Listener Rep Joe Wanzala asked Lemlem about the abrupt three-month suspension of "Women's Magazine," which had been replaced by "Letters from Washington." Lemlem responded that it would return at the end of Obama's first 100 days. She made no reference to the insult to the unpaid staff of "Women's Magazine" and the program's listeners. Nor did she mention the firestorm of critical letters and phone calls from listeners in support of Women's Magazine. Her decision to preempt KPFA's only women's program had been made in a totally opaque manner, without consulting the Program Council or, possibly, anybody else.
When Anthony Fest, a KPFA newscaster and staff rep, asked Lemlem why the Program Council was no longer meeting, her reply was surprisingly revealing. "Well," she said, "the Program Council was spending time discussing whether or not it had decision-making power and of course it doesn't--that's management's job--so we stopped it." In May 2004 the LSB had passed a resolution reaffirming the Program Council's decision making powers so that abrupt, secretive programming decisions like this wouldn't take place, but management has in effect disbanded the Program Council.
Anthony also brought up management's de-recognition of the UnPaid Staff Organization (UPSO), and got the usual excuse--that UPSO was "disorganized." The 1999 lockout had inspired the unpaid volunteers into wrestling themselves into a fairly successful organization until polarizing efforts actively worked against it. It was in August 2007 that Lemlem issued a memo withdrawing recognition. The LSB at that time passed a resolution calling on management to recognize UPSO, but the resolution was ignored.

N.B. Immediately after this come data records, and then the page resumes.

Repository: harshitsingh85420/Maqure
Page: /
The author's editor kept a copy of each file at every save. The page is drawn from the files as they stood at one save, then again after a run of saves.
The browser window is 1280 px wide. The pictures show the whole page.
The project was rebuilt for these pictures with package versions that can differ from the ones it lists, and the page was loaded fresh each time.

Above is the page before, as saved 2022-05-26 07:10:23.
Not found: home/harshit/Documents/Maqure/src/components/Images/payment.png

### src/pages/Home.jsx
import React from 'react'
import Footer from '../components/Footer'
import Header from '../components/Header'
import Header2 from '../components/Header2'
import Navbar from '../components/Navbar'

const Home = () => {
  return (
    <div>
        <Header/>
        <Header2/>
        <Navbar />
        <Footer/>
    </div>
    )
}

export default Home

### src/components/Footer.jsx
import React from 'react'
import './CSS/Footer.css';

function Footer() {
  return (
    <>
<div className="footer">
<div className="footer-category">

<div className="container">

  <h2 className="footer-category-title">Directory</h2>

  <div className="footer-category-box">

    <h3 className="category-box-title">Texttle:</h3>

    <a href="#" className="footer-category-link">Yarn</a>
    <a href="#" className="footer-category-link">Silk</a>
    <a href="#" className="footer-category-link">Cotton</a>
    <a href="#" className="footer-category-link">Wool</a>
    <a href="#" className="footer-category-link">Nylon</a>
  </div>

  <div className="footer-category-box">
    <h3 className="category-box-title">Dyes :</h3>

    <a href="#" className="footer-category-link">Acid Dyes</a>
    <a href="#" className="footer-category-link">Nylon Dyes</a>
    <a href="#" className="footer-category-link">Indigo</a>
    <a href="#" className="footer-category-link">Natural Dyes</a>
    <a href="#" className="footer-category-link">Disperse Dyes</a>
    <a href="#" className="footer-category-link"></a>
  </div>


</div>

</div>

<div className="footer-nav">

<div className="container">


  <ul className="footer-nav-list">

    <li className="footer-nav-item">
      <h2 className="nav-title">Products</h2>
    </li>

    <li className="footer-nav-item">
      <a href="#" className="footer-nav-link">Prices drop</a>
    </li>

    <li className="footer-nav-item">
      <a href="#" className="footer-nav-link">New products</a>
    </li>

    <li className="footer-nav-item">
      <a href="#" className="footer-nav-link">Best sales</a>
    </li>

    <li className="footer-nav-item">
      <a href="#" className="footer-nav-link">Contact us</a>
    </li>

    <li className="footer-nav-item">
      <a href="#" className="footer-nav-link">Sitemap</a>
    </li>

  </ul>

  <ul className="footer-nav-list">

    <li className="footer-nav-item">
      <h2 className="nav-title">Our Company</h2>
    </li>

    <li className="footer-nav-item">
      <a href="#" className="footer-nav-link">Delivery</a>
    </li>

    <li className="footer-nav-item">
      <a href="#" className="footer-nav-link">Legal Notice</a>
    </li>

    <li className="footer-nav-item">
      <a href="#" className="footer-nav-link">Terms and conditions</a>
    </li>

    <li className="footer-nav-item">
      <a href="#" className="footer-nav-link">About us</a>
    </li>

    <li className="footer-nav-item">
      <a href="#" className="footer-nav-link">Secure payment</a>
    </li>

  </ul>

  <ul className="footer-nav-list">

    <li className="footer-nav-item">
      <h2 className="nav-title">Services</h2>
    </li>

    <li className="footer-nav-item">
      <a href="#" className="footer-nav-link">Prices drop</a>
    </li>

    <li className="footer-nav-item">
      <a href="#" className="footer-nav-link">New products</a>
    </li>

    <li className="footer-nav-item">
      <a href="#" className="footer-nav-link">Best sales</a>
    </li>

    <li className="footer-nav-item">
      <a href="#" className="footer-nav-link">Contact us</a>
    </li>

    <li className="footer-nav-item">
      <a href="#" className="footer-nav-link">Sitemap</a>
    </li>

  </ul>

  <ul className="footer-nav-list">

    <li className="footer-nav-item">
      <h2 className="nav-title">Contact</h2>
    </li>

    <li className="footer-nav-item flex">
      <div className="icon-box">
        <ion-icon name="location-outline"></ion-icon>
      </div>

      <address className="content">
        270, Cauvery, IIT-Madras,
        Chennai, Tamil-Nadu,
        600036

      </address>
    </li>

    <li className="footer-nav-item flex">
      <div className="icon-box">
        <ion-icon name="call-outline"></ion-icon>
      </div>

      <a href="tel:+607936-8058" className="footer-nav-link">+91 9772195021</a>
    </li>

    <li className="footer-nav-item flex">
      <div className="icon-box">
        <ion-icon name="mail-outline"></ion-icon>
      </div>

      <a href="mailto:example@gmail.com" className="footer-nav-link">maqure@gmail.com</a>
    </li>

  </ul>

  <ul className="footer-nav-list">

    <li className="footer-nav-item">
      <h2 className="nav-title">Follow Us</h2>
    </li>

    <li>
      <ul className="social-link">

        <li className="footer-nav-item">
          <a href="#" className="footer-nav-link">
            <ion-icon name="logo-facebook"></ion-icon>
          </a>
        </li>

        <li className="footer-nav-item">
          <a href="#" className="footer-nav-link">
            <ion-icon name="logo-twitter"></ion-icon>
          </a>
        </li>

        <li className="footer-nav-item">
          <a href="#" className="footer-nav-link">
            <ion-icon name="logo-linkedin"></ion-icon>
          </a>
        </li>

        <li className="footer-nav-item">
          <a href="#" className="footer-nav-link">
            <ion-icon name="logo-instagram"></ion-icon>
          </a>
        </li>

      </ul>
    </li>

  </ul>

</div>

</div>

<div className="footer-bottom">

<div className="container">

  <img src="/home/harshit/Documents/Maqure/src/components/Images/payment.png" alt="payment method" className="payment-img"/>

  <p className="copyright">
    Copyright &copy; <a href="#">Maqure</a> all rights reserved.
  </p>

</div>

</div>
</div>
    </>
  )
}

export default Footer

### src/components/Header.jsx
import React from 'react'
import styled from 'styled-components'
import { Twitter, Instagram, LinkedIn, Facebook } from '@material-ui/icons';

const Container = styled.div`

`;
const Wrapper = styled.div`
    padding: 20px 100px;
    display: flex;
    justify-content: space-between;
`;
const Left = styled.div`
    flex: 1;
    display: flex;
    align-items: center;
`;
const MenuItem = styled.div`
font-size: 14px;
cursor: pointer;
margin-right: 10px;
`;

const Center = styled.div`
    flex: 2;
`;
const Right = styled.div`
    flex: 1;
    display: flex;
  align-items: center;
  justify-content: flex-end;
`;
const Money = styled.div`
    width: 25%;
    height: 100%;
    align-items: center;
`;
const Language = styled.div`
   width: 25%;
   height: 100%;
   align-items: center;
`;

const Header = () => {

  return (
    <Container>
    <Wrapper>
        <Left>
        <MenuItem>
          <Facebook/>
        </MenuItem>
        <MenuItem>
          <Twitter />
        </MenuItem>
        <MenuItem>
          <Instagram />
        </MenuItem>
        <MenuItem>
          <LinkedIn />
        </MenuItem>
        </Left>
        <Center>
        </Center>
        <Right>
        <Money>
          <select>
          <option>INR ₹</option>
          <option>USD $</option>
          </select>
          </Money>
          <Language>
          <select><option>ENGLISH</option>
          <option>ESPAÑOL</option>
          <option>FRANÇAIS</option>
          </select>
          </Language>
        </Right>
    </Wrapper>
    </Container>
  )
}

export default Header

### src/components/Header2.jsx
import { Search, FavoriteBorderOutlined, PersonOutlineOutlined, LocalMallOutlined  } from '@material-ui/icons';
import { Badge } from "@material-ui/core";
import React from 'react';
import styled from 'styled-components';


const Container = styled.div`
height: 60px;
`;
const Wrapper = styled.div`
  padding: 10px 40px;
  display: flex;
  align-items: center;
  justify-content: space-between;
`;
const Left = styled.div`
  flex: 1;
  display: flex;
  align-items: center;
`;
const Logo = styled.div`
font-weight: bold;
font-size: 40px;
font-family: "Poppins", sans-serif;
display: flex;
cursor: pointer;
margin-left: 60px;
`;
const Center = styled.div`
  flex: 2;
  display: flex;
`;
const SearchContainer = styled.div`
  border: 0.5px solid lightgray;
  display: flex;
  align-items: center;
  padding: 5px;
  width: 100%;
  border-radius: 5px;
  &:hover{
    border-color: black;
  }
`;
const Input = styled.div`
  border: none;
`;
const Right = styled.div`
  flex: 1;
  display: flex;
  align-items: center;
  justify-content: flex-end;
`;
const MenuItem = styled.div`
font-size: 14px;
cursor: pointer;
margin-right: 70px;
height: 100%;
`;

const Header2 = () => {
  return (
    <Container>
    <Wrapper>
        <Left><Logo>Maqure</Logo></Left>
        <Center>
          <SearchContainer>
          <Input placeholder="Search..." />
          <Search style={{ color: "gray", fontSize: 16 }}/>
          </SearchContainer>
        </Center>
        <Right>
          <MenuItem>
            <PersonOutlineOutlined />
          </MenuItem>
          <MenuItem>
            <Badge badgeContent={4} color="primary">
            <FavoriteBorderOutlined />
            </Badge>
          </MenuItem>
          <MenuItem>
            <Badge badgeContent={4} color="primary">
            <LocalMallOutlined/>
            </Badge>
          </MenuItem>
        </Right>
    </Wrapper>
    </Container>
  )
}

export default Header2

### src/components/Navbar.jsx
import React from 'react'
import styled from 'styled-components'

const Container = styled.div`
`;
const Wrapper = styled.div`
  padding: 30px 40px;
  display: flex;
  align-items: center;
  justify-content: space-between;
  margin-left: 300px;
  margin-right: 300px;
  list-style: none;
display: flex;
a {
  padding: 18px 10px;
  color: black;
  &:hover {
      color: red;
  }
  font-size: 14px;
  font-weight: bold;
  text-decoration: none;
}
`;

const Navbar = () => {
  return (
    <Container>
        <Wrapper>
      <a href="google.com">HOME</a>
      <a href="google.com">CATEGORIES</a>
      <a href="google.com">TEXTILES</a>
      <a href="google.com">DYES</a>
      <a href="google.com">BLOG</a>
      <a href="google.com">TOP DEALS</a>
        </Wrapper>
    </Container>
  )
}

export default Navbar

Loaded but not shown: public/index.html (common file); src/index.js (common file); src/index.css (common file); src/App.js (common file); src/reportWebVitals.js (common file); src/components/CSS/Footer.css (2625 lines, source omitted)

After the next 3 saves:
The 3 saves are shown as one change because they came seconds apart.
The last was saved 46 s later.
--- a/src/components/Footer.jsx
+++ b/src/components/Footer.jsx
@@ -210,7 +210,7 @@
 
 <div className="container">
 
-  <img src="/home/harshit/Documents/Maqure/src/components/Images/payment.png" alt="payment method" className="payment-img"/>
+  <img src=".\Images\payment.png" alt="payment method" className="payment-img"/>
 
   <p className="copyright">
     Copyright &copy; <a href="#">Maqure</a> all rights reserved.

The Pacifica National Board also passed such a resolution, also ignored.
In addition to Anthony Fest, several other board members also asked Lemlem about UPSO and the Program Council, but did not get satisfactory replies. Finally, Henry Norr, a listener rep and former SF Chronicle science columnist, spoke. "Your non-responsiveness to this board--" Henry began, and frankly told the manager she was showing disrespect to the board by not attending these LSB meetings, and by not giving straightforward answers to questions asked. He summed up what had been said by other board members, and added another example--the ongoing difficulty of getting announcements for demonstration and community events aired on KPFA--despite a board resolution to simplify that process. "Nothing has changed," Henry said, and laid the mike back on the table.
The audience--about a dozen listeners and staff--burst out with spontaneous applause. Before Lemlem could respond, Warren Mar, the CL'er who was chairing the meeting, cut in and barked out angrily, "That was a personal attack!" then added, "That was a speech, not a question!"
A moment later Vice Chairman Mar was engaged in a yelling match with members of the audience. Then he called a ten minute break.
The session with the General Manager resumed after the break. Listener Rep Sureya Sayadi took up the mike and rebuked Vice Chairman Mar: "Lemlem has a right to speak for herself," Sureya told the chair. "You don't need to protect her. You minimize her when you try to speak for her. You minimize her when you try to protect her."
Lemlem Rijio was appointed General Manager of KPFA last October--less than a month after a "Statement of No Confidence" in her management style was signed by 74 members of the KPFA staff. Before that Lemlem had been the interim GM for two and a half years, since April 2006.